**What the task asks**. Look through the data below and show every line that includes "build".
────
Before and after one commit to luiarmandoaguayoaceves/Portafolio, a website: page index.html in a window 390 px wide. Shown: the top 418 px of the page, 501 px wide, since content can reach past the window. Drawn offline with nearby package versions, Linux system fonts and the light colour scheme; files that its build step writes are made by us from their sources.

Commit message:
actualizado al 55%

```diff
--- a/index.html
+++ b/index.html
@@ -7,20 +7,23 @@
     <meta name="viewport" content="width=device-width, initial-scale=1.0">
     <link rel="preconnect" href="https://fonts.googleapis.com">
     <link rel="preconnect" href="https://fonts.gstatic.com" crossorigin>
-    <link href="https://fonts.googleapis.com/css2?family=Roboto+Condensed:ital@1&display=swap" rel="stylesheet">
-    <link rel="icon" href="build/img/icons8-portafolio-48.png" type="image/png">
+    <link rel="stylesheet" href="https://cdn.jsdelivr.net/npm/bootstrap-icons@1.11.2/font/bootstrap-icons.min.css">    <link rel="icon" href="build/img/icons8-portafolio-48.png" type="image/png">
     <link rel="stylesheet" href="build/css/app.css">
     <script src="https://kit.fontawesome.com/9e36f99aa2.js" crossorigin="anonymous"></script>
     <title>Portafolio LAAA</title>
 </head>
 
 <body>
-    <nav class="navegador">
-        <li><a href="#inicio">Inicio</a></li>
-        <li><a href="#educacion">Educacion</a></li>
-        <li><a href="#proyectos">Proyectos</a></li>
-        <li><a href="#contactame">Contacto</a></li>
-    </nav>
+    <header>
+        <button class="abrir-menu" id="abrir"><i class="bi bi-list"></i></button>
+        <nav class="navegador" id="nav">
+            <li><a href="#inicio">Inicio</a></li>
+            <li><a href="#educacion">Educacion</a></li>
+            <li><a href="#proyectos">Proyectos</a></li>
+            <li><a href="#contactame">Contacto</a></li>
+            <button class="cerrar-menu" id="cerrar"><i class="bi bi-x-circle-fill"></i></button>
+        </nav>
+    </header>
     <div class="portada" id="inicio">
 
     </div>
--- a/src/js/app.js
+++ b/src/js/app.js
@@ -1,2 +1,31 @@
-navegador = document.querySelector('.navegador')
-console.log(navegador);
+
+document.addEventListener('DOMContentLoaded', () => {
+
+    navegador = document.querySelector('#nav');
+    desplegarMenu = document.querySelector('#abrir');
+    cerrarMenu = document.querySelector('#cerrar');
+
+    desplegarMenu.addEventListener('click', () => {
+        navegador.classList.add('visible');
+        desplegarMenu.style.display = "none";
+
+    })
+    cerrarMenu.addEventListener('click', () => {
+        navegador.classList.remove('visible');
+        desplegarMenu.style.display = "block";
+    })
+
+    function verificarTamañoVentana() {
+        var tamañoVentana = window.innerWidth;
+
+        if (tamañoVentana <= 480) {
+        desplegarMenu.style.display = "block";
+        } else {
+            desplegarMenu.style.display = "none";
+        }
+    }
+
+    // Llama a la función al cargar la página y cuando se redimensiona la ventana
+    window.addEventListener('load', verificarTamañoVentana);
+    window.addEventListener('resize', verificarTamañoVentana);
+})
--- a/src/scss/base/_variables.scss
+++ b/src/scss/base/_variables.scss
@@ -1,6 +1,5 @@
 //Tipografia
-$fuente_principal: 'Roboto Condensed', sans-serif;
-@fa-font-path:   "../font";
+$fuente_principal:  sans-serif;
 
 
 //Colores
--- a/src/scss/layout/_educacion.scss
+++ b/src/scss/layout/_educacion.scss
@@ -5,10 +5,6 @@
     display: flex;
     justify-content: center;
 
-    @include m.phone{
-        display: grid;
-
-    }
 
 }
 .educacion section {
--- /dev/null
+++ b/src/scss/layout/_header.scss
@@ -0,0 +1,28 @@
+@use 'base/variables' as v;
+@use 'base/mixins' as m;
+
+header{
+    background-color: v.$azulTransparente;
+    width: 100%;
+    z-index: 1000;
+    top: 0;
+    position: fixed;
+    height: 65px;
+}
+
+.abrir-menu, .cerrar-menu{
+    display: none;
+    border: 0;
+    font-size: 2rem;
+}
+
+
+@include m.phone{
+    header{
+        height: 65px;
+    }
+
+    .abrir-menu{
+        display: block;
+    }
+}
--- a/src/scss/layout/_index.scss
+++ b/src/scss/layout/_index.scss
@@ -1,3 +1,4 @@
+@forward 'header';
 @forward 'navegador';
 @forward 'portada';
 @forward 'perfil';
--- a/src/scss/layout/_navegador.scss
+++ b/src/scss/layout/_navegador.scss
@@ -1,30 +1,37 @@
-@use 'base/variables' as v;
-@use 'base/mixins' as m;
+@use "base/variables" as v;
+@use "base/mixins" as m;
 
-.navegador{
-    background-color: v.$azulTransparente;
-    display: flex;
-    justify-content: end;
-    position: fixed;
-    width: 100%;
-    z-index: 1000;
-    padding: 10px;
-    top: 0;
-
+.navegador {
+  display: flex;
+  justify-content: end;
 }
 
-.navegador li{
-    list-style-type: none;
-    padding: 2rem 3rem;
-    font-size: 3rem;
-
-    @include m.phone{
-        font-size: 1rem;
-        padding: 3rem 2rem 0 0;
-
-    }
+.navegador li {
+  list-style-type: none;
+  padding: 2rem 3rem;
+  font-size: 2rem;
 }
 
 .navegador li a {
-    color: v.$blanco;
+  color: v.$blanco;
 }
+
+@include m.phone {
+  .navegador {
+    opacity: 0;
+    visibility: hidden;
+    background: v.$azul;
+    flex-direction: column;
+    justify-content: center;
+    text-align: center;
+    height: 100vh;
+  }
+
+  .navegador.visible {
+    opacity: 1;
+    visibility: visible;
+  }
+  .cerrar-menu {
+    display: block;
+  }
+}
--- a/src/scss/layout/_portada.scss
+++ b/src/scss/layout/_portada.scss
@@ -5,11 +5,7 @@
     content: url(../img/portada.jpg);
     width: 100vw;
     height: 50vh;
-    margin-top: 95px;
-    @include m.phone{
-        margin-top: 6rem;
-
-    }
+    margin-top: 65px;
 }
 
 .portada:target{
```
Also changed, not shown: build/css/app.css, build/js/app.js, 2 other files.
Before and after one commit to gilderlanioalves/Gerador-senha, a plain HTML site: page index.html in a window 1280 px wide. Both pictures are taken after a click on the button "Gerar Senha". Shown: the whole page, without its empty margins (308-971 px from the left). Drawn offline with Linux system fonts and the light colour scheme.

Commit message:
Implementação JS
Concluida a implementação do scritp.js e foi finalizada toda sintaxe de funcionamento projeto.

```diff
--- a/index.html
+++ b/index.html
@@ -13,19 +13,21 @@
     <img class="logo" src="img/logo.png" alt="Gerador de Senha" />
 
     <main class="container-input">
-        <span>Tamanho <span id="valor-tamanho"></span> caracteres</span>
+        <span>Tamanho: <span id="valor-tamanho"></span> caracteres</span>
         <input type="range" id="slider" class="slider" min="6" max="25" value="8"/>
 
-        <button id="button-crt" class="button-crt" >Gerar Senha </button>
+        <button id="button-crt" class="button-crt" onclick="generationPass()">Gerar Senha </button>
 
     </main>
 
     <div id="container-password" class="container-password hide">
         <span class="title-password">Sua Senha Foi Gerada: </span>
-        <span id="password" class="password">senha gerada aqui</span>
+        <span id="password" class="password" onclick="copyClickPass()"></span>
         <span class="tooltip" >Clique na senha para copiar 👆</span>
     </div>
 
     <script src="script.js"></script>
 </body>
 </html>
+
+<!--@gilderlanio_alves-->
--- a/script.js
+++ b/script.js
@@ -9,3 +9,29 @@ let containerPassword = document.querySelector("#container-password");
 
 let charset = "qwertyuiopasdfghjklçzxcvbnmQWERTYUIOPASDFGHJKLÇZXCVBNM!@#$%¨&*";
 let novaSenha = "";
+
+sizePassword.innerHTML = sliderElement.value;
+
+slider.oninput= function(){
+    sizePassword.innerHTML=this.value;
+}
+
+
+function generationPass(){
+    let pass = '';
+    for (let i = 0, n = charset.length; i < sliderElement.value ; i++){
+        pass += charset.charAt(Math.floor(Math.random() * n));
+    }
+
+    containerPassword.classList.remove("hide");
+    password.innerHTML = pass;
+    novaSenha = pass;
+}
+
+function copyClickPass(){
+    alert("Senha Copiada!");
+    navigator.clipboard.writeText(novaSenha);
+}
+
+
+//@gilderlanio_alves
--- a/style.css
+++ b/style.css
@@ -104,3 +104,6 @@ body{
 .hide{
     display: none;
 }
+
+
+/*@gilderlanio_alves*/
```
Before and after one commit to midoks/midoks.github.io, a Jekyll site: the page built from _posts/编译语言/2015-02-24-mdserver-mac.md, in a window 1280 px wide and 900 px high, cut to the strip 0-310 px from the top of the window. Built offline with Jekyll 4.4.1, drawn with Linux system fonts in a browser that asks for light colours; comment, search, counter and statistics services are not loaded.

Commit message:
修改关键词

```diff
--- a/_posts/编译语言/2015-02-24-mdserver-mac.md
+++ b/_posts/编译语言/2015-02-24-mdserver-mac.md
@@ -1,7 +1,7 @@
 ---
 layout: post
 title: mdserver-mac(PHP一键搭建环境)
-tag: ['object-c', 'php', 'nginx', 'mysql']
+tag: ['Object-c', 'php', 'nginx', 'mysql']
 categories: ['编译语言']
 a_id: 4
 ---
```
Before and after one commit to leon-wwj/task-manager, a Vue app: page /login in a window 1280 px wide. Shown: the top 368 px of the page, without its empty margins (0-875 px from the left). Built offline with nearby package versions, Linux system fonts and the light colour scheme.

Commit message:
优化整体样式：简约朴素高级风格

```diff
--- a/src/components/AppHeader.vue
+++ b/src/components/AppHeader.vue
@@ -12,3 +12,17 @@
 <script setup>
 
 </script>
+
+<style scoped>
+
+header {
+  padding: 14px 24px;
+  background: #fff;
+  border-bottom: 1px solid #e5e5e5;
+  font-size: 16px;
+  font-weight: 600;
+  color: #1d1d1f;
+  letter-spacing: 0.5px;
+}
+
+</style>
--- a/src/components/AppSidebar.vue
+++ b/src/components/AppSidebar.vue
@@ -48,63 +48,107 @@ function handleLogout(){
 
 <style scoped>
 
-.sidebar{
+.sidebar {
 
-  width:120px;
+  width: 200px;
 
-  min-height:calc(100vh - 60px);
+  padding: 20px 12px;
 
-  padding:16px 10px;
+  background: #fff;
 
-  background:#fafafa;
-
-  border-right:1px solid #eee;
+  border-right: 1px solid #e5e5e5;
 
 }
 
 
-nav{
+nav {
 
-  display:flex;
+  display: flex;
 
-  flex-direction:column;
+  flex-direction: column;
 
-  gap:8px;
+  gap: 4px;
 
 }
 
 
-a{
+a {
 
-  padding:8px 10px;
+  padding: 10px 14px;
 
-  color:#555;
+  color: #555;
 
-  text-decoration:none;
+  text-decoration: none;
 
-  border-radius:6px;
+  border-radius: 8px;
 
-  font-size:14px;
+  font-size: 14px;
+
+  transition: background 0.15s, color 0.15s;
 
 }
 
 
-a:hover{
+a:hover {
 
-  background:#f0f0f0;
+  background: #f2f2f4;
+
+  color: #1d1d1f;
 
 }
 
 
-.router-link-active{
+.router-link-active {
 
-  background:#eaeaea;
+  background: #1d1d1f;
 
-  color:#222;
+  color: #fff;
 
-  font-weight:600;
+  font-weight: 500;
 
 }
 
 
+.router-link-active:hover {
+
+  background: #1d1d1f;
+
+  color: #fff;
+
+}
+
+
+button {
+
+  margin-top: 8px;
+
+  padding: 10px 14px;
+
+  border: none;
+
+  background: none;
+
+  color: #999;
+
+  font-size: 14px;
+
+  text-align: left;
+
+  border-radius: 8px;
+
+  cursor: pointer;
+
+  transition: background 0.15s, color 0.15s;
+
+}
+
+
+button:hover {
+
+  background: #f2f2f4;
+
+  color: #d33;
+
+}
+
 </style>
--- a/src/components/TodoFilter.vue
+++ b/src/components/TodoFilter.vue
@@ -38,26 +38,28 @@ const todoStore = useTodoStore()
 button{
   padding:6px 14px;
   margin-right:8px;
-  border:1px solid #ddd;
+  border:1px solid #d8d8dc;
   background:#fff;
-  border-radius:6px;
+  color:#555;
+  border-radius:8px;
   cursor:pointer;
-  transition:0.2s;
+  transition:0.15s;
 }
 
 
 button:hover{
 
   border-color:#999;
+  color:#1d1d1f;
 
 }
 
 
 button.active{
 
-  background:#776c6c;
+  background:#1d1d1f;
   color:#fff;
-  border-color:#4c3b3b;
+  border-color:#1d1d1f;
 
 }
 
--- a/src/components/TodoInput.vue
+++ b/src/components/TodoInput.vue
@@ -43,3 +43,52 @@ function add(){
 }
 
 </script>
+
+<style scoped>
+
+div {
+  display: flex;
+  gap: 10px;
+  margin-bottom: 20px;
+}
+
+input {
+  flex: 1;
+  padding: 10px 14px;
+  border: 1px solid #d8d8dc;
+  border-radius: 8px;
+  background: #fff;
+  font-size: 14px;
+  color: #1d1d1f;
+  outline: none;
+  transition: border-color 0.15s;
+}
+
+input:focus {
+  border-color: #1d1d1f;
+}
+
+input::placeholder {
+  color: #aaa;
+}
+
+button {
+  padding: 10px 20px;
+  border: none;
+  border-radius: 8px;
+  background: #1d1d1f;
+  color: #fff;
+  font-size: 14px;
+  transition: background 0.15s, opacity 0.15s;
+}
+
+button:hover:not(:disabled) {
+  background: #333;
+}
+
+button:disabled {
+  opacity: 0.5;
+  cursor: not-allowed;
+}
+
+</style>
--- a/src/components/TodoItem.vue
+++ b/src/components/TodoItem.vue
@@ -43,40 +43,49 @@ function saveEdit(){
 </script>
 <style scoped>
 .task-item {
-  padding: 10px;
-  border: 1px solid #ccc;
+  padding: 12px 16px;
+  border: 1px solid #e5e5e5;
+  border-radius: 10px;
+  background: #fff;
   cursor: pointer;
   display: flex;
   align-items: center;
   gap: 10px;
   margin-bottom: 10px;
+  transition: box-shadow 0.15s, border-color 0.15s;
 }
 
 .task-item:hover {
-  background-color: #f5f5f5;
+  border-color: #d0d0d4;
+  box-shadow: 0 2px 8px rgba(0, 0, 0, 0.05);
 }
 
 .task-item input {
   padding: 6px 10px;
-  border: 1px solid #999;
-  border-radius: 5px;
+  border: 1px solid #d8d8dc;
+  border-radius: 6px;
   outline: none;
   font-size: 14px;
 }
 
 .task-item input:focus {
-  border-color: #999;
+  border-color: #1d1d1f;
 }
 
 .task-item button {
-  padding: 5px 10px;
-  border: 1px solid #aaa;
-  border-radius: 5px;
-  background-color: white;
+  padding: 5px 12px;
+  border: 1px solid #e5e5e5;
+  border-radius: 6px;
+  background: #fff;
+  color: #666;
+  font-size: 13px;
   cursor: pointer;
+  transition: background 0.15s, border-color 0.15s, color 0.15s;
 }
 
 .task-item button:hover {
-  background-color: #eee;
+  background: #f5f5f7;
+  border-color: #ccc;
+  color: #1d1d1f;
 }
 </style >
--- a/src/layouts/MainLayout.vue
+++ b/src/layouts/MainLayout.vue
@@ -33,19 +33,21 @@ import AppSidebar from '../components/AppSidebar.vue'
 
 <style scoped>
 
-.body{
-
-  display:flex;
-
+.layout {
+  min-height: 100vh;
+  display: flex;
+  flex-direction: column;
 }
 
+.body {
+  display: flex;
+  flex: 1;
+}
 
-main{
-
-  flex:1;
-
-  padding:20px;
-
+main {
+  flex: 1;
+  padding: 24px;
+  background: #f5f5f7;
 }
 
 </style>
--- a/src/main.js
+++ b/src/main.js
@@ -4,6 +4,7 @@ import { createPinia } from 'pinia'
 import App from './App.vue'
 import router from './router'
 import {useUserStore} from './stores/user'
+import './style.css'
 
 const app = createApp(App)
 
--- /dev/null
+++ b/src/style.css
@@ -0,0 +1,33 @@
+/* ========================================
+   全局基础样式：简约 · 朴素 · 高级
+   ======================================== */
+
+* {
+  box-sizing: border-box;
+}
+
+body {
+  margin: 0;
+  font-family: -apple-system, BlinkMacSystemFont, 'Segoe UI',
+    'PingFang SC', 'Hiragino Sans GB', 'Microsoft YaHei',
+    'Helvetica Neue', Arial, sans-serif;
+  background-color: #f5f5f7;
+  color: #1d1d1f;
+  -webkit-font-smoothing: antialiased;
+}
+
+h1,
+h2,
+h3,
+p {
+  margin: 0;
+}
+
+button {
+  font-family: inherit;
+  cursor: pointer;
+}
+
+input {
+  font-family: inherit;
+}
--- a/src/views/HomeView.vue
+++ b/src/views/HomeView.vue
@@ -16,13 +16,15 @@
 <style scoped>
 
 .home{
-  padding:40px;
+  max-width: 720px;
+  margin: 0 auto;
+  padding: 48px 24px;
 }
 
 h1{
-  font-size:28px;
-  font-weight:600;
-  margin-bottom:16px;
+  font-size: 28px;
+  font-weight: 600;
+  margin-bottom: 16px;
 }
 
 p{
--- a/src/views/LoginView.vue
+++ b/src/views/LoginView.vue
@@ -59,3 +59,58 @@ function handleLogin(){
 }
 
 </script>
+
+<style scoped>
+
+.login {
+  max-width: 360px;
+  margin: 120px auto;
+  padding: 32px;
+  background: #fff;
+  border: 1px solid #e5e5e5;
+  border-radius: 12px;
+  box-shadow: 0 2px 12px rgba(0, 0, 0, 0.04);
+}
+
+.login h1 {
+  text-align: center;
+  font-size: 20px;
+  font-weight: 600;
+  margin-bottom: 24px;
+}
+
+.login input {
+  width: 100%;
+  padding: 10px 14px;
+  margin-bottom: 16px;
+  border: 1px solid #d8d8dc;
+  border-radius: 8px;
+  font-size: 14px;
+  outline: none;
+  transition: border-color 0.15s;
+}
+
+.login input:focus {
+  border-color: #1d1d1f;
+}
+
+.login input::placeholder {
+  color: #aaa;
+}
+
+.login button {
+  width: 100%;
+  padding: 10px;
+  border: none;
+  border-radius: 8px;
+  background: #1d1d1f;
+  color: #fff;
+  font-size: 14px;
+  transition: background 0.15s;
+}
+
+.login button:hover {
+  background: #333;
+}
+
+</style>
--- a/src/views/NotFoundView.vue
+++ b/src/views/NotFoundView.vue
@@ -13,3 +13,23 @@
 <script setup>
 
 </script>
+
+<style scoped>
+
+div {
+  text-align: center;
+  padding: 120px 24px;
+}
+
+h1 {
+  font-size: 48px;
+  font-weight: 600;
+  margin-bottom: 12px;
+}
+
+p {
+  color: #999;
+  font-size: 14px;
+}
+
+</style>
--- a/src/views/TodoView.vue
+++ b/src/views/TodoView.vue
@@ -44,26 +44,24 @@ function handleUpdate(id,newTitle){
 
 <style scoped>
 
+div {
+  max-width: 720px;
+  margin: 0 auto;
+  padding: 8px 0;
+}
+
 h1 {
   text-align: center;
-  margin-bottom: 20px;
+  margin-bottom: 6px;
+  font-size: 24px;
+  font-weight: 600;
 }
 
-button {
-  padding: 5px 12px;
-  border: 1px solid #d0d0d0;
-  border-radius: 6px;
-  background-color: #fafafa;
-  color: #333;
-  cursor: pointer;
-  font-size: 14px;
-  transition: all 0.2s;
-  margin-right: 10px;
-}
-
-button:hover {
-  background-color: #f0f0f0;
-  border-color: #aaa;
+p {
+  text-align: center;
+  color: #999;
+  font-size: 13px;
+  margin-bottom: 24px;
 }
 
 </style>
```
────
**Task answer**.
Before and after one commit to luiarmandoaguayoaceves/Portafolio, a website: page index.html in a window 390 px wide. Shown: the top 418 px of the page, 501 px wide, since content can reach past the window. Drawn offline with nearby package versions, Linux system fonts and the light colour scheme; files that its build step writes are made by us from their sources.
-    <link rel="icon" href="build/img/icons8-portafolio-48.png" type="image/png">
+    <link rel="stylesheet" href="https://cdn.jsdelivr.net/npm/bootstrap-icons@1.11.2/font/bootstrap-icons.min.css">    <link rel="icon" href="build/img/icons8-portafolio-48.png" type="image/png">
     <link rel="stylesheet" href="build/css/app.css">
Also changed, not shown: build/css/app.css, build/js/app.js, 2 other files.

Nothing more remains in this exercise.